Stored entries:
=-=-=-=-=
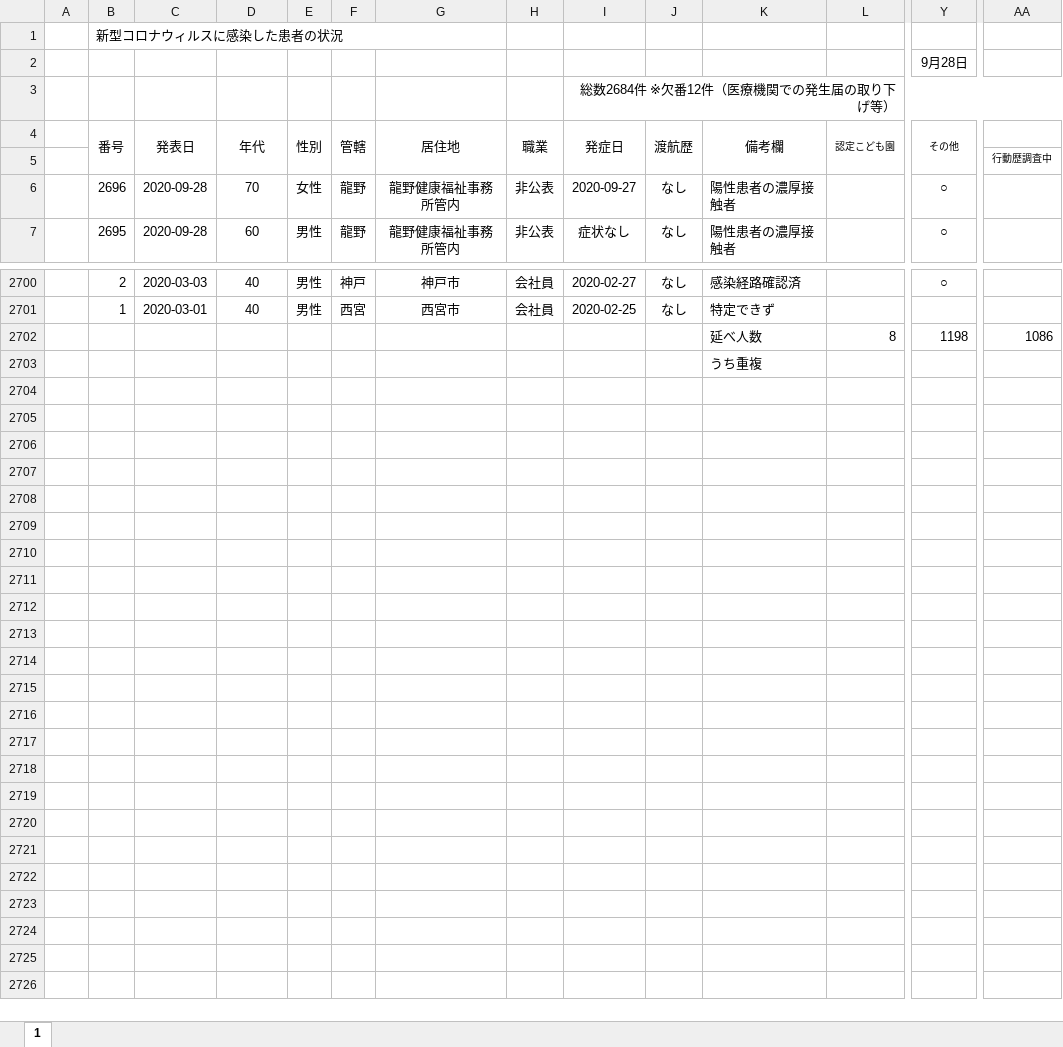
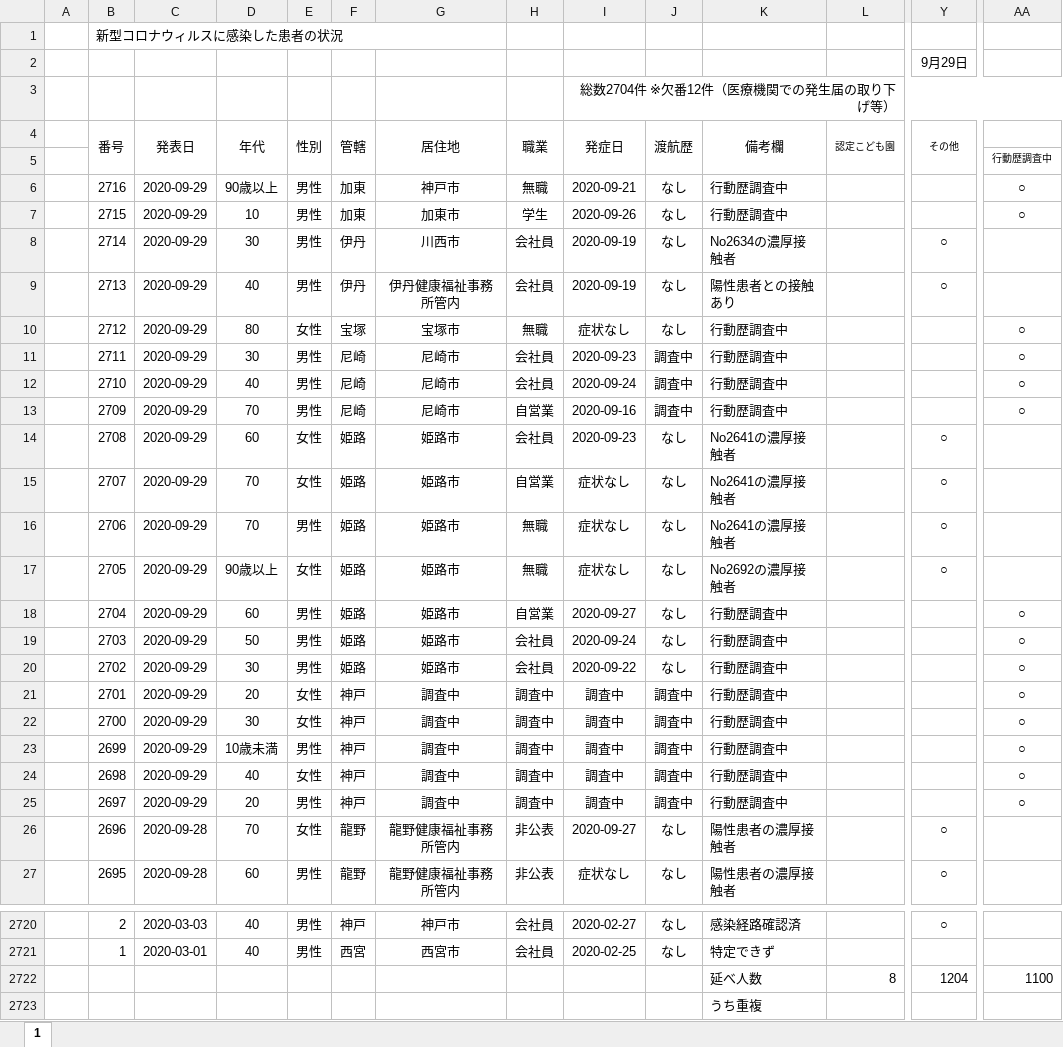
Before and after one commit to stop-covid19-hyogo/covid19-scraping, an Excel workbook: corona_kanjyajyokyo.xlsx, sheet 1, drawn as a sheet; only a part is shown, gaps mark what is left out; values as stored, in another font and other column widths than the file's, no borders; conditional formats not drawn; addresses are those after the commit; rows hold the shown columns only; the diff names each change by its address in the sheet, - before the commit and + after, or states it on an @@ line.

```diff
--- a/corona_kanjyajyokyo.xlsx (sheet 1)
+++ b/corona_kanjyajyokyo.xlsx (sheet 1)
-Y2 (その他): 9月28日
+Y2 (その他): 9月29日
-I3 (発症日): 総数2684件 ※欠番12件（医療機関での発生届の取り下げ等）
+I3 (発症日): 総数2704件 ※欠番12件（医療機関での発生届の取り下げ等）
+row 6:  | 2716 | 2020-09-29 | 90歳以上 | 男性 | 加東 | 神戸市 | 無職 | 2020-09-21 | なし | 行動歴調査中 |  |  | ○
+row 7:  | 2715 | 2020-09-29 | 10 | 男性 | 加東 | 加東市 | 学生 | 2020-09-26 | なし | 行動歴調査中 |  |  | ○
+row 8:  | 2714 | 2020-09-29 | 30 | 男性 | 伊丹 | 川西市 | 会社員 | 2020-09-19 | なし | No2634の濃厚接触者 |  | ○
+row 9:  | 2713 | 2020-09-29 | 40 | 男性 | 伊丹 | 伊丹健康福祉事務所管内 | 会社員 | 2020-09-19 | なし | 陽性患者との接触あり |  | ○
+row 10:  | 2712 | 2020-09-29 | 80 | 女性 | 宝塚 | 宝塚市 | 無職 | 症状なし | なし | 行動歴調査中 |  |  | ○
+row 11:  | 2711 | 2020-09-29 | 30 | 男性 | 尼崎 | 尼崎市 | 会社員 | 2020-09-23 | 調査中 | 行動歴調査中 |  |  | ○
+row 12:  | 2710 | 2020-09-29 | 40 | 男性 | 尼崎 | 尼崎市 | 会社員 | 2020-09-24 | 調査中 | 行動歴調査中 |  |  | ○
+row 13:  | 2709 | 2020-09-29 | 70 | 男性 | 尼崎 | 尼崎市 | 自営業 | 2020-09-16 | 調査中 | 行動歴調査中 |  |  | ○
+row 14:  | 2708 | 2020-09-29 | 60 | 女性 | 姫路 | 姫路市 | 会社員 | 2020-09-23 | なし | No2641の濃厚接触者 |  | ○
+row 15:  | 2707 | 2020-09-29 | 70 | 女性 | 姫路 | 姫路市 | 自営業 | 症状なし | なし | No2641の濃厚接触者 |  | ○
+row 16:  | 2706 | 2020-09-29 | 70 | 男性 | 姫路 | 姫路市 | 無職 | 症状なし | なし | No2641の濃厚接触者 |  | ○
+row 17:  | 2705 | 2020-09-29 | 90歳以上 | 女性 | 姫路 | 姫路市 | 無職 | 症状なし | なし | No2692の濃厚接触者 |  | ○
+row 18:  | 2704 | 2020-09-29 | 60 | 男性 | 姫路 | 姫路市 | 自営業 | 2020-09-27 | なし | 行動歴調査中 |  |  | ○
+row 19:  | 2703 | 2020-09-29 | 50 | 男性 | 姫路 | 姫路市 | 会社員 | 2020-09-24 | なし | 行動歴調査中 |  |  | ○
+row 20:  | 2702 | 2020-09-29 | 30 | 男性 | 姫路 | 姫路市 | 会社員 | 2020-09-22 | なし | 行動歴調査中 |  |  | ○
+row 21:  | 2701 | 2020-09-29 | 20 | 女性 | 神戸 | 調査中 | 調査中 | 調査中 | 調査中 | 行動歴調査中 |  |  | ○
+row 22:  | 2700 | 2020-09-29 | 30 | 女性 | 神戸 | 調査中 | 調査中 | 調査中 | 調査中 | 行動歴調査中 |  |  | ○
+row 23:  | 2699 | 2020-09-29 | 10歳未満 | 男性 | 神戸 | 調査中 | 調査中 | 調査中 | 調査中 | 行動歴調査中 |  |  | ○
+row 24:  | 2698 | 2020-09-29 | 40 | 女性 | 神戸 | 調査中 | 調査中 | 調査中 | 調査中 | 行動歴調査中 |  |  | ○
+row 25:  | 2697 | 2020-09-29 | 20 | 男性 | 神戸 | 調査中 | 調査中 | 調査中 | 調査中 | 行動歴調査中 |  |  | ○
-Y2722 (その他): 1198
+Y2722 (その他): 1204
-AA2722: 1086
+AA2722: 1100
```
Also changed, not shown: formulas that keep their value, pcr.xlsx, yousei.xlsx, 13 other files.
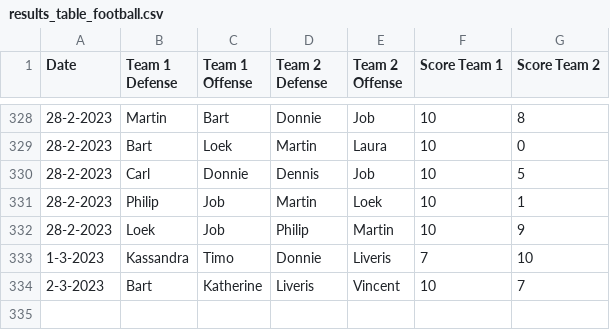
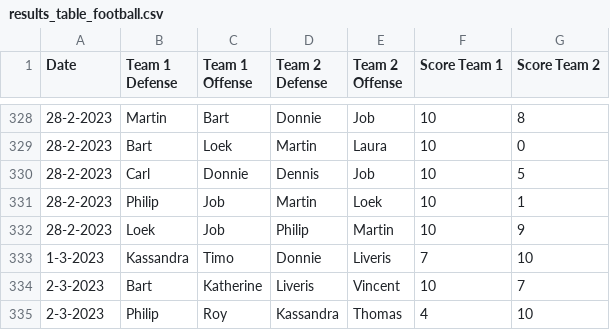
Before and after one commit to BartvonMeijenfeldt/fussball_rankings, a CSV file: results_table_football.csv, drawn as a sheet; only a part is shown, gaps mark what is left out.

```diff
--- a/results_table_football.csv
+++ b/results_table_football.csv
@@ -334 +334,2 @@ Date,Team 1 Defense,Team 1 Offense,Team 2 Defense,Team 2 Offense,Score Team 1,Sc
 2-3-2023,Bart,Katherine,Liveris,Vincent,10,7
+2-3-2023,Philip,Roy,Kassandra,Thomas,4,10
```
Also changed, not shown: beta_ratings.csv, calculations.csv, 1 other file.
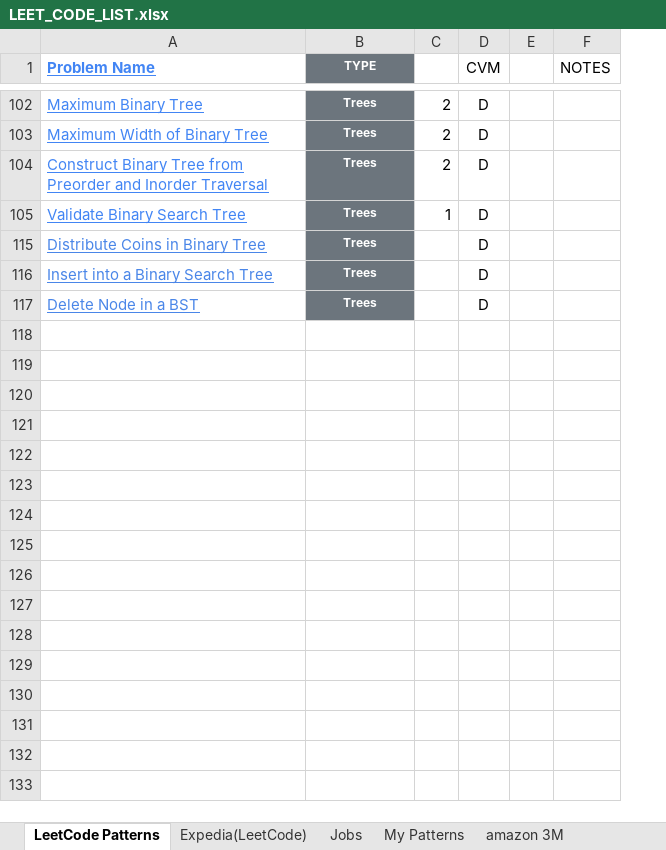
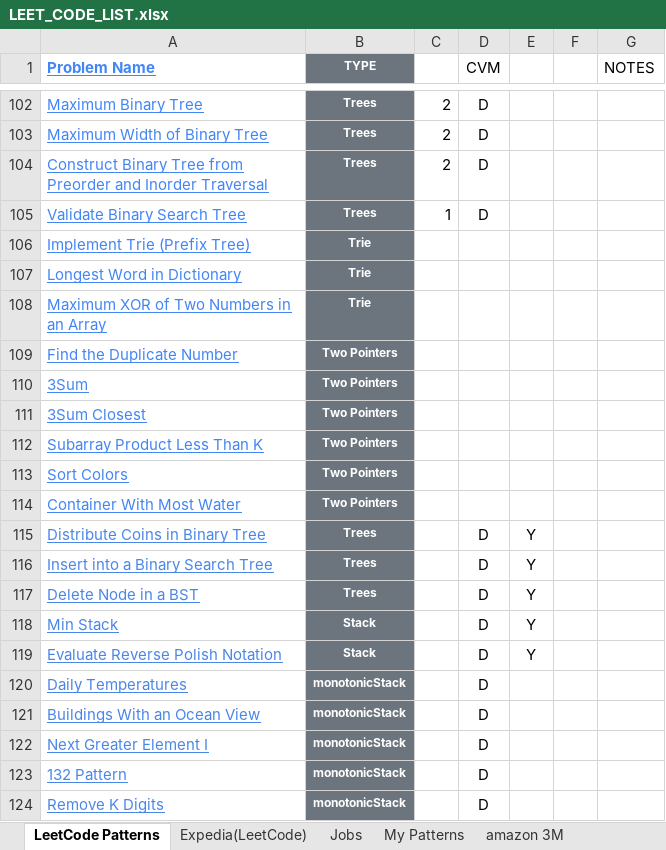
Before and after one commit to cmahendr/DSA, an Excel workbook: LEET_CODE_LIST.xlsx, sheet LeetCode Patterns, drawn as a sheet; only a part is shown, gaps mark what is left out; values as stored, in another font and other column widths than the file's, no borders; removed rows and columns are numbered as before the commit, all else as after; the diff covers the shown part only; the diff names each change by its address in the sheet, - before the commit and + after, or states it on an @@ line.

Commit message:
Added Stacks notes

```diff
--- a/LEET_CODE_LIST.xlsx (sheet LeetCode Patterns)
+++ b/LEET_CODE_LIST.xlsx (sheet LeetCode Patterns)
-column E, empty
+column E, rows 115-117: all Y
+column F, empty
@@ row 106 unhidden: Implement Trie (Prefix Tree) | Trie @@
@@ row 107 unhidden: Longest Word in Dictionary | Trie @@
@@ row 108 unhidden: Maximum XOR of Two Numbers in an Array | Trie @@
@@ row 109 unhidden: Find the Duplicate Number | Two Pointers @@
@@ row 110 unhidden: 3Sum | Two Pointers @@
@@ row 111 unhidden: 3Sum Closest | Two Pointers @@
@@ row 112 unhidden: Subarray Product Less Than K | Two Pointers @@
@@ row 113 unhidden: Sort Colors | Two Pointers @@
@@ row 114 unhidden: Container With Most Water | Two Pointers @@
+row 118: Min Stack | Stack |  | D | Y
+row 119: Evaluate Reverse Polish Notation | Stack |  | D | Y
+row 120: Daily Temperatures | monotonicStack |  | D
+row 121: Buildings With an Ocean View | monotonicStack |  | D
+row 122: Next Greater Element I | monotonicStack |  | D
+row 123: 132 Pattern | monotonicStack |  | D
+row 124: Remove K Digits | monotonicStack |  | D
```
Also changed, not shown: 87 hidden or unhidden rows elsewhere in this sheet, 2 other files.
=-=-=-=-=
How to complete this task:
The whole of the data needs to be copied word for word, though not its pictures.

Task solution:
Before and after one commit to stop-covid19-hyogo/covid19-scraping, an Excel workbook: corona_kanjyajyokyo.xlsx, sheet 1, drawn as a sheet; only a part is shown, gaps mark what is left out; values as stored, in another font and other column widths than the file's, no borders; conditional formats not drawn; addresses are those after the commit; rows hold the shown columns only; the diff names each change by its address in the sheet, - before the commit and + after, or states it on an @@ line.

```diff
--- a/corona_kanjyajyokyo.xlsx (sheet 1)
+++ b/corona_kanjyajyokyo.xlsx (sheet 1)
-Y2 (その他): 9月28日
+Y2 (その他): 9月29日
-I3 (発症日): 総数2684件 ※欠番12件（医療機関での発生届の取り下げ等）
+I3 (発症日): 総数2704件 ※欠番12件（医療機関での発生届の取り下げ等）
+row 6:  | 2716 | 2020-09-29 | 90歳以上 | 男性 | 加東 | 神戸市 | 無職 | 2020-09-21 | なし | 行動歴調査中 |  |  | ○
+row 7:  | 2715 | 2020-09-29 | 10 | 男性 | 加東 | 加東市 | 学生 | 2020-09-26 | なし | 行動歴調査中 |  |  | ○
+row 8:  | 2714 | 2020-09-29 | 30 | 男性 | 伊丹 | 川西市 | 会社員 | 2020-09-19 | なし | No2634の濃厚接触者 |  | ○
+row 9:  | 2713 | 2020-09-29 | 40 | 男性 | 伊丹 | 伊丹健康福祉事務所管内 | 会社員 | 2020-09-19 | なし | 陽性患者との接触あり |  | ○
+row 10:  | 2712 | 2020-09-29 | 80 | 女性 | 宝塚 | 宝塚市 | 無職 | 症状なし | なし | 行動歴調査中 |  |  | ○
+row 11:  | 2711 | 2020-09-29 | 30 | 男性 | 尼崎 | 尼崎市 | 会社員 | 2020-09-23 | 調査中 | 行動歴調査中 |  |  | ○
+row 12:  | 2710 | 2020-09-29 | 40 | 男性 | 尼崎 | 尼崎市 | 会社員 | 2020-09-24 | 調査中 | 行動歴調査中 |  |  | ○
+row 13:  | 2709 | 2020-09-29 | 70 | 男性 | 尼崎 | 尼崎市 | 自営業 | 2020-09-16 | 調査中 | 行動歴調査中 |  |  | ○
+row 14:  | 2708 | 2020-09-29 | 60 | 女性 | 姫路 | 姫路市 | 会社員 | 2020-09-23 | なし | No2641の濃厚接触者 |  | ○
+row 15:  | 2707 | 2020-09-29 | 70 | 女性 | 姫路 | 姫路市 | 自営業 | 症状なし | なし | No2641の濃厚接触者 |  | ○
+row 16:  | 2706 | 2020-09-29 | 70 | 男性 | 姫路 | 姫路市 | 無職 | 症状なし | なし | No2641の濃厚接触者 |  | ○
+row 17:  | 2705 | 2020-09-29 | 90歳以上 | 女性 | 姫路 | 姫路市 | 無職 | 症状なし | なし | No2692の濃厚接触者 |  | ○
+row 18:  | 2704 | 2020-09-29 | 60 | 男性 | 姫路 | 姫路市 | 自営業 | 2020-09-27 | なし | 行動歴調査中 |  |  | ○
+row 19:  | 2703 | 2020-09-29 | 50 | 男性 | 姫路 | 姫路市 | 会社員 | 2020-09-24 | なし | 行動歴調査中 |  |  | ○
+row 20:  | 2702 | 2020-09-29 | 30 | 男性 | 姫路 | 姫路市 | 会社員 | 2020-09-22 | なし | 行動歴調査中 |  |  | ○
+row 21:  | 2701 | 2020-09-29 | 20 | 女性 | 神戸 | 調査中 | 調査中 | 調査中 | 調査中 | 行動歴調査中 |  |  | ○
+row 22:  | 2700 | 2020-09-29 | 30 | 女性 | 神戸 | 調査中 | 調査中 | 調査中 | 調査中 | 行動歴調査中 |  |  | ○
+row 23:  | 2699 | 2020-09-29 | 10歳未満 | 男性 | 神戸 | 調査中 | 調査中 | 調査中 | 調査中 | 行動歴調査中 |  |  | ○
+row 24:  | 2698 | 2020-09-29 | 40 | 女性 | 神戸 | 調査中 | 調査中 | 調査中 | 調査中 | 行動歴調査中 |  |  | ○
+row 25:  | 2697 | 2020-09-29 | 20 | 男性 | 神戸 | 調査中 | 調査中 | 調査中 | 調査中 | 行動歴調査中 |  |  | ○
-Y2722 (その他): 1198
+Y2722 (その他): 1204
-AA2722: 1086
+AA2722: 1100
```
Also changed, not shown: formulas that keep their value, pcr.xlsx, yousei.xlsx, 13 other files.
Before and after one commit to BartvonMeijenfeldt/fussball_rankings, a CSV file: results_table_football.csv, drawn as a sheet; only a part is shown, gaps mark what is left out.

```diff
--- a/results_table_football.csv
+++ b/results_table_football.csv
@@ -334 +334,2 @@ Date,Team 1 Defense,Team 1 Offense,Team 2 Defense,Team 2 Offense,Score Team 1,Sc
 2-3-2023,Bart,Katherine,Liveris,Vincent,10,7
+2-3-2023,Philip,Roy,Kassandra,Thomas,4,10
```
Also changed, not shown: beta_ratings.csv, calculations.csv, 1 other file.
Before and after one commit to cmahendr/DSA, an Excel workbook: LEET_CODE_LIST.xlsx, sheet LeetCode Patterns, drawn as a sheet; only a part is shown, gaps mark what is left out; values as stored, in another font and other column widths than the file's, no borders; removed rows and columns are numbered as before the commit, all else as after; the diff covers the shown part only; the diff names each change by its address in the sheet, - before the commit and + after, or states it on an @@ line.

Commit message:
Added Stacks notes

```diff
--- a/LEET_CODE_LIST.xlsx (sheet LeetCode Patterns)
+++ b/LEET_CODE_LIST.xlsx (sheet LeetCode Patterns)
-column E, empty
+column E, rows 115-117: all Y
+column F, empty
@@ row 106 unhidden: Implement Trie (Prefix Tree) | Trie @@
@@ row 107 unhidden: Longest Word in Dictionary | Trie @@
@@ row 108 unhidden: Maximum XOR of Two Numbers in an Array | Trie @@
@@ row 109 unhidden: Find the Duplicate Number | Two Pointers @@
@@ row 110 unhidden: 3Sum | Two Pointers @@
@@ row 111 unhidden: 3Sum Closest | Two Pointers @@
@@ row 112 unhidden: Subarray Product Less Than K | Two Pointers @@
@@ row 113 unhidden: Sort Colors | Two Pointers @@
@@ row 114 unhidden: Container With Most Water | Two Pointers @@
+row 118: Min Stack | Stack |  | D | Y
+row 119: Evaluate Reverse Polish Notation | Stack |  | D | Y
+row 120: Daily Temperatures | monotonicStack |  | D
+row 121: Buildings With an Ocean View | monotonicStack |  | D
+row 122: Next Greater Element I | monotonicStack |  | D
+row 123: 132 Pattern | monotonicStack |  | D
+row 124: Remove K Digits | monotonicStack |  | D
```
Also changed, not shown: 87 hidden or unhidden rows elsewhere in this sheet, 2 other files.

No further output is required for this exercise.